The original $4 billion mega development proposal known as May Town Center has officially been scratched, but a new downsized version could come back to the Metro Council by next month.
The council Tuesday withdrew the zoning change required to build the controversial mixed-use project on 500 acres in the rural Bells Bend community, a move that came at the request of bill sponsor Councilman Lonnell Matthews Jr., who said he would work with developer Jack May and others to “make drastic changes” to the project, which could include cutting it in half.
An overflow crowd of both May Town backers and opponents had packed the council chambers thinking they would have the chance to weigh in on one of the most contentious matters in Nashville history. Over the weekend, Matthews had told The City Paper he was considering altering the scale of the project but still hoped last night’s public hearing could go on.
However, according to council attorney Jon Cooper, state law stipulates that substantial amendments to zoning bills must first go before the Metro Planning Commission — where the proposal was already defeated on its first go-around — before a public hearing can take place.

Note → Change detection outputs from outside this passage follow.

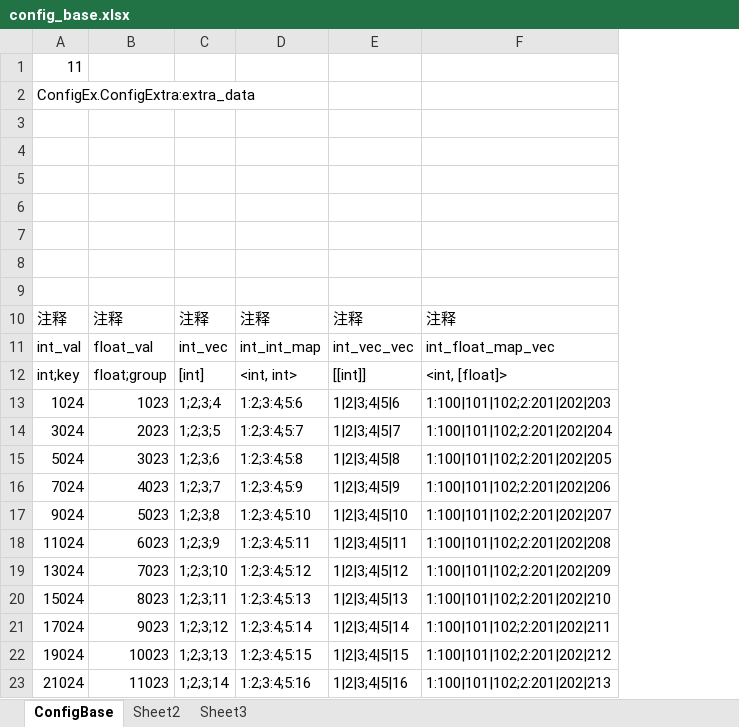
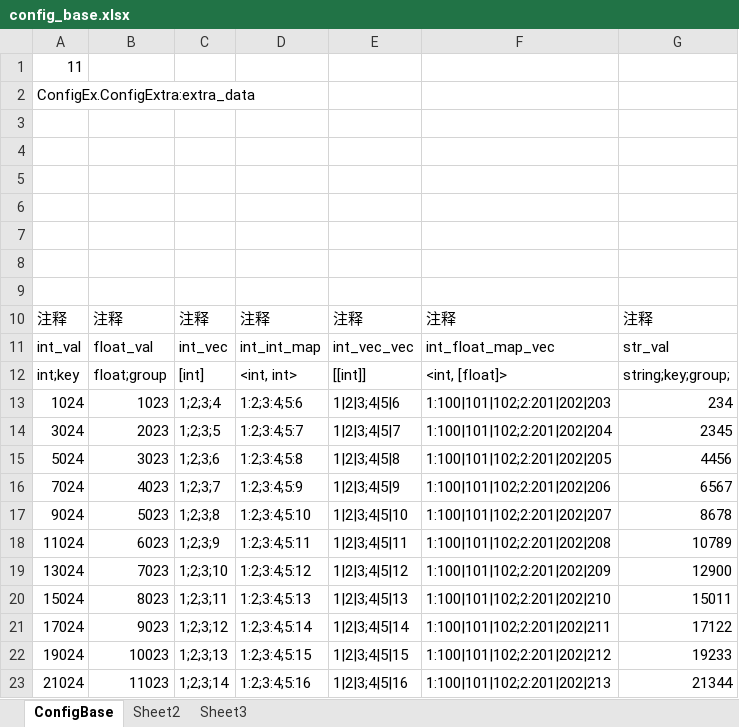
Before and after one commit to xiaol-luo/lxl-python, an Excel workbook: examples/AutoConfig/Data/input/excel/config_base.xlsx, sheet ConfigBase, drawn as a sheet; values as stored, in another font and other column widths than the file's, no borders; the diff names each change by its address in the sheet, - before the commit and + after, or states it on an @@ line.

Commit message:
modify auto config

```diff
--- a/examples/AutoConfig/Data/input/excel/config_base.xlsx (sheet ConfigBase)
+++ b/examples/AutoConfig/Data/input/excel/config_base.xlsx (sheet ConfigBase)
+column G, rows 10-23: 注释 | str_val | string;key;group; | 234 | 2345 | 4456 | 6567 | 8678 | 10789 | 12900 | 15011 | 17122 | 19233 | 21344
```
Also changed, not shown: 8 other files.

Cooper said a new bill could be filed in time for an April 1 reading, with a public hearing in May.
Following Tuesday’s meeting, May said he plans to take “a day or two” to look over the project but declined to elaborate.
“The ball is in Jack’s court at this point,” Matthews said afterward. “If he’s willing and ready to move forward, and amend the bill and work with the community, then I’m willing to sit down at the table.”
The original May Town proposal contained a mix of commercial, retail and residential districts designed to appeal to companies looking to relocate or expand to corporate campuses. Part of the plan included an agreement to transfer 250 adjacent acres to Tennessee State University, with 50 acres to be used by the institution as a research lab. May and TSU have reached the agreement regardless of the project’s approval.
Asked what an altered May Town proposal would look like, Matthews said May discussed reducing the square footage of the proposal by half, which could require just one bridge crossing the Cumberland River to the area as opposed to three.
“How that would be done, I’m not sure,” Matthews said. “I’m not sure which components would remain in the project or which components would be eliminated.”
Nashvillians opposed to the plan took the bill’s withdrawal as a victory, indicating they would fight just as vigorously to stop a revamped proposal.
“They didn’t have the support in the council chambers for the full-sized plan,” said Bells Bend resident and May Town opponent Sumter Camp. “[May] is going to cut it down until he can get it down to one bridge, but that doesn’t eliminate the problems as far as we’re concerned. It’s still contrary to the community plan.”
Attorney David Briley, also a May Town critic, said reducing the size of May Town so that it would only require one bridge would undermine the rationale of economic development attached to the project by its backers from the outset.
“It actually makes it less of a viable project,” Briley said. “It’s probably even more objectionable in some sense because you’re giving up more in exchange for less. I don’t think it’s something I can support, even if they reduce the scope radically.”
Previous May Town Center stories are available here.